But, we also had housing data reported -- which has been the Achilles' heel of the S&P 500. It really doesn't matter whether the data is good or bad – if housing data is reported, the new trend is that the S&P struggles to hold its gains. Today, pending home sales for January were announced to have risen 0.1%, which was a nice reversal from the decline of 5.8% in the prior month. Still, with the prospect of lending rates rising over the long term, the housing sector is sitting in a precarious and worrisome position.
By day's end, the S&P 500 ended higher by 5.16 points (0.28%), to close at 1,859.45, a new record close, but off of the nearly 1,868 it touched intraday earlier in the trading session.
Leading all companies to the upside today was media business provider Central European Media (CETV), which operates (unsurprisingly) in Central and Eastern Europe. Shares of CME, as it's commonly known, soared 74.9% after reaching a credit agreement with its largest shareholder, Time Warner (TWX). The up to $545 million financing deal will allow CME to redeem its senior notes due in 2016 via a rights offering that will push the remaining balance of its loan out an extra year, and allow CME to become cash-flow positive by 2015. Central and Eastern Europe are considered emerging market economies that can grow at a significantly faster rate than the industrialized world, giving CME a chance to focus on its growth rather than on its precarious debt situation, while also providing a potentially profitable warrant scenario for Time Warner.
Shares of China Ming Yang Wind Power (NYSE: MY) soared 25% on the day as a continuation move from a report earlier this week from China Daily that China's government wants to increase wind power generating capacity this year. Furthermore, the report notes that offshore facilities will get top priority. As a producer of wind turbines, China Ming Yang could stand to benefit from an increase in orders, which could go a long way toward minimizing its quarterly losses. Total orders through China Ming Yang's first nine months of fiscal 2013 totaled 1 GW, and could easily eclipse that next year.

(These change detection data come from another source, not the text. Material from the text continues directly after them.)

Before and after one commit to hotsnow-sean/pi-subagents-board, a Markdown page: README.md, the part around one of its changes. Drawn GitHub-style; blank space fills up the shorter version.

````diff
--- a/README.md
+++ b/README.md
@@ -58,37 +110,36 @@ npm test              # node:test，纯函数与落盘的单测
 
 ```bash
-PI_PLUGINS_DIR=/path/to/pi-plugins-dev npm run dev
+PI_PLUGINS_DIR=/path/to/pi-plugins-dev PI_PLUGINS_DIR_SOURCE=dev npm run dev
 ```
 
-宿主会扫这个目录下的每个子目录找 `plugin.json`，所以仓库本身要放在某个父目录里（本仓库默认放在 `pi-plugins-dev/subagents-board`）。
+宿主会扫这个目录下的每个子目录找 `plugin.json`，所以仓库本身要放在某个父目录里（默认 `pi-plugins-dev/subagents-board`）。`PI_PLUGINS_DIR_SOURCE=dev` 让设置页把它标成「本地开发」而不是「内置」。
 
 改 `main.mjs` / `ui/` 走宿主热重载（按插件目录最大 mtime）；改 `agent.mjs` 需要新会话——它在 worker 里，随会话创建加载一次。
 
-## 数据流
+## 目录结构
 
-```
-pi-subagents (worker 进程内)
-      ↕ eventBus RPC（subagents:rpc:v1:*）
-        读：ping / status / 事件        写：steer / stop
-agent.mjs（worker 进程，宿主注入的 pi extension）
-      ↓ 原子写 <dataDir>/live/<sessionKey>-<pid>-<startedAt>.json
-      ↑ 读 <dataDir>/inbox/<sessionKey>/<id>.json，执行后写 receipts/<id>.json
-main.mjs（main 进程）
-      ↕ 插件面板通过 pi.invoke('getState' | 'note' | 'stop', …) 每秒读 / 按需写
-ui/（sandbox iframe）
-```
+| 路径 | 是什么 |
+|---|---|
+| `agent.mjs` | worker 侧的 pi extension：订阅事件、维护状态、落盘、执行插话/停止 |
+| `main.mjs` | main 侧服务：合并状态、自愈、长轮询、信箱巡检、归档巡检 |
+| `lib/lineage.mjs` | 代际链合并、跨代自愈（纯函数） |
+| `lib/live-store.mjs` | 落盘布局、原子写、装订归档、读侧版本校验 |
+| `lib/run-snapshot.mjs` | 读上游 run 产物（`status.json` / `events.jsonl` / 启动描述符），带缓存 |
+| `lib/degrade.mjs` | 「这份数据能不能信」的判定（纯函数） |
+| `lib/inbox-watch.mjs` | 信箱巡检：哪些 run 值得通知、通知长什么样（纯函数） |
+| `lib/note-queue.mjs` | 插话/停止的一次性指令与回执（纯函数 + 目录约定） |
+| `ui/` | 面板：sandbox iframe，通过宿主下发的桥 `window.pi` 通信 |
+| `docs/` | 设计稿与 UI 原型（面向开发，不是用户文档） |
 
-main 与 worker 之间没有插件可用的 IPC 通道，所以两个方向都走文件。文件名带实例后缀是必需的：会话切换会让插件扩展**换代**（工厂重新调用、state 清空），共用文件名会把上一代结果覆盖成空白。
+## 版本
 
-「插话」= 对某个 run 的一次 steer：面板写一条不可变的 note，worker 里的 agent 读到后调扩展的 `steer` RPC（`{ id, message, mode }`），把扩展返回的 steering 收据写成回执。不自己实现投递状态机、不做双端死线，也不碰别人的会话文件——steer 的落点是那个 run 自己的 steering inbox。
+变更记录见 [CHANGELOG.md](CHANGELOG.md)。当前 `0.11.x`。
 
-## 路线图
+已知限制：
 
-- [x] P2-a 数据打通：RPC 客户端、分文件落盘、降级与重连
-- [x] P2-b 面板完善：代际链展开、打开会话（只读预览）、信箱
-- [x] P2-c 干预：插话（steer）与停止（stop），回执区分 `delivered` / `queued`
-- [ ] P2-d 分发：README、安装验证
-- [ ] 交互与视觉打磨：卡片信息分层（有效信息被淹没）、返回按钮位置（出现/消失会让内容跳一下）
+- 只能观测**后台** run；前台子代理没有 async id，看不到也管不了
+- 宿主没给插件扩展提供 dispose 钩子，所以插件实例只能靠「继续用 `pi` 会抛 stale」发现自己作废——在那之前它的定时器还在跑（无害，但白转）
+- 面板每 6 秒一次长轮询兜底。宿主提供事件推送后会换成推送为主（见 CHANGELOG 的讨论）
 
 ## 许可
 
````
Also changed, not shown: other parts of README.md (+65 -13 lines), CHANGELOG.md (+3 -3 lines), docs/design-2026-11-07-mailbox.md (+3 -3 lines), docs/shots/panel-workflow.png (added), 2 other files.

One question remains: Can it reduce its expenses enough to at least get back to breakeven on an EPS basis?
Finally, deepwater offshore drilling equipment and servicing company Dril-Quip (DRQ -1.59%) rallied 12.2% after reporting better-than-expected fourth-quarter results. For the quarter, Dril-Quip delivered a 23% increase in total revenue, to $232.5 million, helped almost entirely by a $40.5 million increase in product revenue, as its adjusted EPS rose to $1.21 per share from $0.78 in the year-ago period. Dril-Quip also announced that its backlog had increased to approximately $1.2 billion, from $881 million, at the end of the prior fiscal year. By comparison, Wall Street had anticipated Dril-Quip would report an EPS profit of just $1.14. Looking ahead, the company forecast full-year EPS of $5-$5.20, which is below the $5.40 that the Street had been expecting, but was perhaps much better than many had anticipated with the weakness we've witnessed throughout the deepwater drilling sector. Despite today's positive news, at roughly 20 times this year's profit, and the deepwater drilling outlook still somewhat uncertain, I'd suggest keeping to the sidelines.